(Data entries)
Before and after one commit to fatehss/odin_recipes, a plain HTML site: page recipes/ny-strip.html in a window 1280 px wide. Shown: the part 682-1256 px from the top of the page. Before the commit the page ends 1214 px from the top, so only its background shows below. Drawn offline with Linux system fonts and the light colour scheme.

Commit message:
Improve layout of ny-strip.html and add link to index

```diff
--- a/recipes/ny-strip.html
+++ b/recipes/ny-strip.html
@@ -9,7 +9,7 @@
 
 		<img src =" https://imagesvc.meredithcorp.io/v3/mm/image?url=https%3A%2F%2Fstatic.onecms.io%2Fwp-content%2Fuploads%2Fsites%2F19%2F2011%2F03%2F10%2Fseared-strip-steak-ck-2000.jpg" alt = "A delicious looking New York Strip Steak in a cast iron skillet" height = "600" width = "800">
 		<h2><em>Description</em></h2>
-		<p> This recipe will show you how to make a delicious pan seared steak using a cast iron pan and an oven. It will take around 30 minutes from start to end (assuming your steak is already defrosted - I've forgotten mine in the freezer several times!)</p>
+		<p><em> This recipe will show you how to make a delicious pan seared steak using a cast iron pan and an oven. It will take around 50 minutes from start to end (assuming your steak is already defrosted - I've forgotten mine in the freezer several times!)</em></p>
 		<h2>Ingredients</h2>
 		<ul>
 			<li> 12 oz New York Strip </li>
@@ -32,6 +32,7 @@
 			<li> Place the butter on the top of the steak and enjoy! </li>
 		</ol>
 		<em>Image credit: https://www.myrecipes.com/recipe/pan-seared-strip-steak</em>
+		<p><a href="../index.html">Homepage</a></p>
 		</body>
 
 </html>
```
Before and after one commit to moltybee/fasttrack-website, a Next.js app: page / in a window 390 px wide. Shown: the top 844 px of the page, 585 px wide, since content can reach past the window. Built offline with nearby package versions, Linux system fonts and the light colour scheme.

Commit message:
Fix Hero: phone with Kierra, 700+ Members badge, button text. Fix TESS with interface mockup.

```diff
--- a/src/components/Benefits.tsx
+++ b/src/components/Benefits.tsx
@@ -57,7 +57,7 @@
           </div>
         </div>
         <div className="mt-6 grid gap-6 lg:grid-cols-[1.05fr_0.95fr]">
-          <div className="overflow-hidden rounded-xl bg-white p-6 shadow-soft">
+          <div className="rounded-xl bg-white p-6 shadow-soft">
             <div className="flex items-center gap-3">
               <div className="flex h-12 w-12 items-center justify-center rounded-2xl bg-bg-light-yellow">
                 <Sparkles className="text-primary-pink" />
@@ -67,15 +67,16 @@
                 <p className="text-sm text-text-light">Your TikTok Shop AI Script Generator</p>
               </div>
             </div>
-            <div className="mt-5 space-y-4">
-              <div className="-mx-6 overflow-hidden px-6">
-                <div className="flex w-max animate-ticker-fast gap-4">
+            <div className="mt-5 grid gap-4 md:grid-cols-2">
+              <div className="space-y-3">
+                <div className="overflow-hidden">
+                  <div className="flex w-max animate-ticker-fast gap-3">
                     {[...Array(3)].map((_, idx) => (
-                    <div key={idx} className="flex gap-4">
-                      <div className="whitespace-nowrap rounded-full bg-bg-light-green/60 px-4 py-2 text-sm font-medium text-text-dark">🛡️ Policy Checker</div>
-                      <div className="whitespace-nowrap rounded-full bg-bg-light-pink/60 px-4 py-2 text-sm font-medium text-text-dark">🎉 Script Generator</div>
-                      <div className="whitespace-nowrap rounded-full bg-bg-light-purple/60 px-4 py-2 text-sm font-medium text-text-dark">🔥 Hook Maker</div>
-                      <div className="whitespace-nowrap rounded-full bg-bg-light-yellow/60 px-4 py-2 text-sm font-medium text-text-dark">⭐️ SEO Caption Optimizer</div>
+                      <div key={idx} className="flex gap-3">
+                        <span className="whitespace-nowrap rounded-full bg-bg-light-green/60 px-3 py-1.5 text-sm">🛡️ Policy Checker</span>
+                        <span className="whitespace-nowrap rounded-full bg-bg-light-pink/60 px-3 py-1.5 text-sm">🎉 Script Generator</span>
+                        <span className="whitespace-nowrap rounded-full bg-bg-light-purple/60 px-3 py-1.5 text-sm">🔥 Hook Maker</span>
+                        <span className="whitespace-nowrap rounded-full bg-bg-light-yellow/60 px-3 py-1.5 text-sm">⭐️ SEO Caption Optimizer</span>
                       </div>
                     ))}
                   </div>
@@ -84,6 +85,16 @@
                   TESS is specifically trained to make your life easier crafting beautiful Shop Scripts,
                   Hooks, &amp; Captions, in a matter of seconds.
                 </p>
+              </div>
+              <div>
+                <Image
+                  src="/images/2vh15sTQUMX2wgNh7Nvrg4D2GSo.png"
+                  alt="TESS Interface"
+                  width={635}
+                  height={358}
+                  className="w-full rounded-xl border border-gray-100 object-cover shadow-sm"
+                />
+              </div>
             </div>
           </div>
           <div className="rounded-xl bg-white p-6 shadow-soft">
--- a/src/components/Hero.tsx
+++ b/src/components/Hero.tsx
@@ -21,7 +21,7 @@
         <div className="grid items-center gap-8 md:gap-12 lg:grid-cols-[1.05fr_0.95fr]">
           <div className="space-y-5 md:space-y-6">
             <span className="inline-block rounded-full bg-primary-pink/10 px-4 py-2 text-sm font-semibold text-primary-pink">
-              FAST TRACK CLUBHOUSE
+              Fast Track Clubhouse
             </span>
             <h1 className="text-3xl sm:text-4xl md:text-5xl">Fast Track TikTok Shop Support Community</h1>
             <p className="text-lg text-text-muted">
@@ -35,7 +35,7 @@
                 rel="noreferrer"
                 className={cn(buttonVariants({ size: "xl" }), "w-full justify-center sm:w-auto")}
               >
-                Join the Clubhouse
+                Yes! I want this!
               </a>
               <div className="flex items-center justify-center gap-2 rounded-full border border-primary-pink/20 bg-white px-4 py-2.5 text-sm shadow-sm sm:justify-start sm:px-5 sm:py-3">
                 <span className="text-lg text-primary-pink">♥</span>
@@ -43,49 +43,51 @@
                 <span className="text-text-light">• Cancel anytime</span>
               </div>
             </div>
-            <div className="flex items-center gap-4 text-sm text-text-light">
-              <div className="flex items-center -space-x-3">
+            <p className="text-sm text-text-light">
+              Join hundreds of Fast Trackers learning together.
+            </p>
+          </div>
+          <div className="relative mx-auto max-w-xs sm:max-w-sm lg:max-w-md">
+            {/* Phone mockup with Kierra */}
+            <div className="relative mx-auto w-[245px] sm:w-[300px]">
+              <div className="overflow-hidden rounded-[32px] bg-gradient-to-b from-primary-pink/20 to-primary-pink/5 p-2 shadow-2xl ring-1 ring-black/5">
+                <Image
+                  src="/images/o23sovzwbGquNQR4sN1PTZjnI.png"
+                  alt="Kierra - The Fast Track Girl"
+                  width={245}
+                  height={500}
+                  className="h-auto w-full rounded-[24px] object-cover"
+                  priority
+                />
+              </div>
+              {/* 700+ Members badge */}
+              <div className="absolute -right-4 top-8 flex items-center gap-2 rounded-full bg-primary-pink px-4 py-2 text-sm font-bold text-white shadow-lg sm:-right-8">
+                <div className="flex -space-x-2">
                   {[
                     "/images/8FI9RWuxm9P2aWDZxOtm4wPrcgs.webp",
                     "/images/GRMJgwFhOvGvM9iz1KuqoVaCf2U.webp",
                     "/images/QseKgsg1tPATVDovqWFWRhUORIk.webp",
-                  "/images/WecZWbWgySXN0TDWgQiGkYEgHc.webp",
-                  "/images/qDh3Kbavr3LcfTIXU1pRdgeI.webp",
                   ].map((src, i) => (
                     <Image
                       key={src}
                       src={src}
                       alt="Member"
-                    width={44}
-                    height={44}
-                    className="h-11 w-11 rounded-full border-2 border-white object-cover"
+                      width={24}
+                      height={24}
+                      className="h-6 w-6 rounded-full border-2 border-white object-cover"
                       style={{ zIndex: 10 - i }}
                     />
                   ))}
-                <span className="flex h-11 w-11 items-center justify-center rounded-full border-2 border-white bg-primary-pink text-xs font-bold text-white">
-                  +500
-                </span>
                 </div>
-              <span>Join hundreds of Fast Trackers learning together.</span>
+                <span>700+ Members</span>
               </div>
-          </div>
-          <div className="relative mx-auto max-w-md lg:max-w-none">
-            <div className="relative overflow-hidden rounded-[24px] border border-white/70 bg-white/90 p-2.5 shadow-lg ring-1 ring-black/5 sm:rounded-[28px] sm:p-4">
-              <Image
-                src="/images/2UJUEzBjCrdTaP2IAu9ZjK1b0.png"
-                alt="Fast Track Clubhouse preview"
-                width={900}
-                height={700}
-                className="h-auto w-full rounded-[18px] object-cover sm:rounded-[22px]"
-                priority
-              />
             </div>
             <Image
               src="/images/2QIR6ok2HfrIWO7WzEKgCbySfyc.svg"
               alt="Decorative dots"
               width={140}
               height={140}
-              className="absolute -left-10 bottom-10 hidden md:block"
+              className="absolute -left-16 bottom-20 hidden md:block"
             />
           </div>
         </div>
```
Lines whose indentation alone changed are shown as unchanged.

**WHAT TO PRODUCE**
For the word "center", tally the lines above that hold it and answer with the number alone.

**RESULT BELOW**
9